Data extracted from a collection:

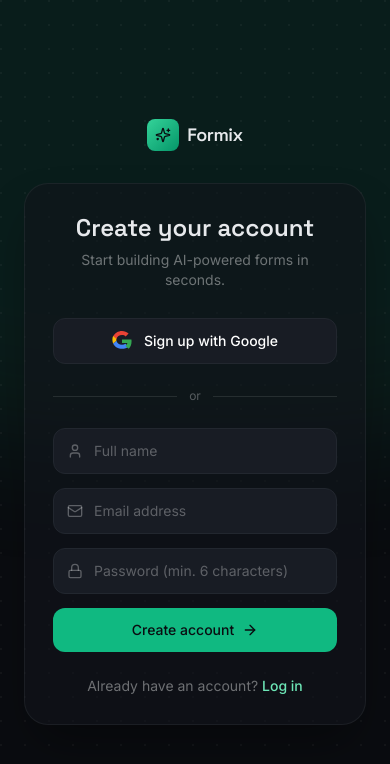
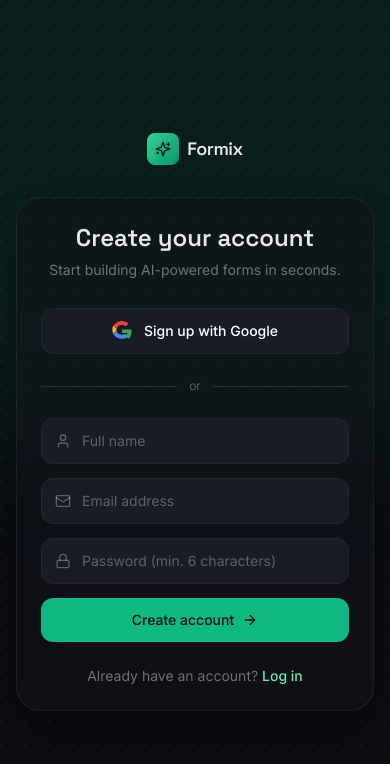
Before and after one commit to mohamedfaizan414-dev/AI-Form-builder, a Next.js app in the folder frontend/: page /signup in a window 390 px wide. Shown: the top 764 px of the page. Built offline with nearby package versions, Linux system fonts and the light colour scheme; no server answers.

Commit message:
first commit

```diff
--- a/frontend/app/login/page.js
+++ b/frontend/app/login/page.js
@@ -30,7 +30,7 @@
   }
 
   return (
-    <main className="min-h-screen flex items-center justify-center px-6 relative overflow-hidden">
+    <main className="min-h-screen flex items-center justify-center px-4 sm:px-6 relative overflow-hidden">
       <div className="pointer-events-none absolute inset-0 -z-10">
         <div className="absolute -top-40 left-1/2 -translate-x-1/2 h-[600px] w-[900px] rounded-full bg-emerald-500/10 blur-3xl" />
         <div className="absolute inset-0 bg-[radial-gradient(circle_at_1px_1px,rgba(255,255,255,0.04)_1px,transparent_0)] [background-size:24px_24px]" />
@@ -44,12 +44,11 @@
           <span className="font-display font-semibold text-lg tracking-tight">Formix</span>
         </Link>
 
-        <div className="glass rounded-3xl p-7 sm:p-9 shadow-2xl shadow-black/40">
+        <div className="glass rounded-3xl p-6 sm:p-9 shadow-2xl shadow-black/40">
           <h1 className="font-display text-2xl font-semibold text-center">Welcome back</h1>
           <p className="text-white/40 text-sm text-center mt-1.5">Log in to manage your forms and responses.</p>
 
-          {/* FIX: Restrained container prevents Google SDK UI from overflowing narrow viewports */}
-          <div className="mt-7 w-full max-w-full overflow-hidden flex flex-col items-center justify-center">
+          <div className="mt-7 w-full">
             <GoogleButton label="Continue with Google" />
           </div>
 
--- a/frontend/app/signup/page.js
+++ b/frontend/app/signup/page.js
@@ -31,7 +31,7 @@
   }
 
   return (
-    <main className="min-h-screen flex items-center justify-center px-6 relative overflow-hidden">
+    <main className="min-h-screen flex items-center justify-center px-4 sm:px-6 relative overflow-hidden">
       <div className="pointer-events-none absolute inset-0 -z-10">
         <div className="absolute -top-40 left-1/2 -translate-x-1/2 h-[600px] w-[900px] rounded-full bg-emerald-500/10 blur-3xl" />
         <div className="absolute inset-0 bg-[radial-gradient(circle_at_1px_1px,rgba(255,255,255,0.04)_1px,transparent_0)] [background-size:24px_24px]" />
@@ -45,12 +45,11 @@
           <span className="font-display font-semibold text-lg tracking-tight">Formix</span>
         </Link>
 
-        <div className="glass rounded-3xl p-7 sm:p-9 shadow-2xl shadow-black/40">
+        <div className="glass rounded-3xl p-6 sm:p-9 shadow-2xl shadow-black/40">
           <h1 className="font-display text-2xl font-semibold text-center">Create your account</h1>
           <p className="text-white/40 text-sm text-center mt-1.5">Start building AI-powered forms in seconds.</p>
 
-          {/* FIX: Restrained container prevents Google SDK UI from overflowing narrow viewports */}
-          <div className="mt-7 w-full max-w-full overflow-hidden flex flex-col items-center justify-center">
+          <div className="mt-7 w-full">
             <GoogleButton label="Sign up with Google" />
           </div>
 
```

## [TASK TO CARRY OUT]
Lines containing the word "signup" are to be pulled from the records and copied.

## [EXPECTED ANSWER]
Before and after one commit to mohamedfaizan414-dev/AI-Form-builder, a Next.js app in the folder frontend/: page /signup in a window 390 px wide. Shown: the top 764 px of the page. Built offline with nearby package versions, Linux system fonts and the light colour scheme; no server answers.
--- a/frontend/app/signup/page.js
+++ b/frontend/app/signup/page.js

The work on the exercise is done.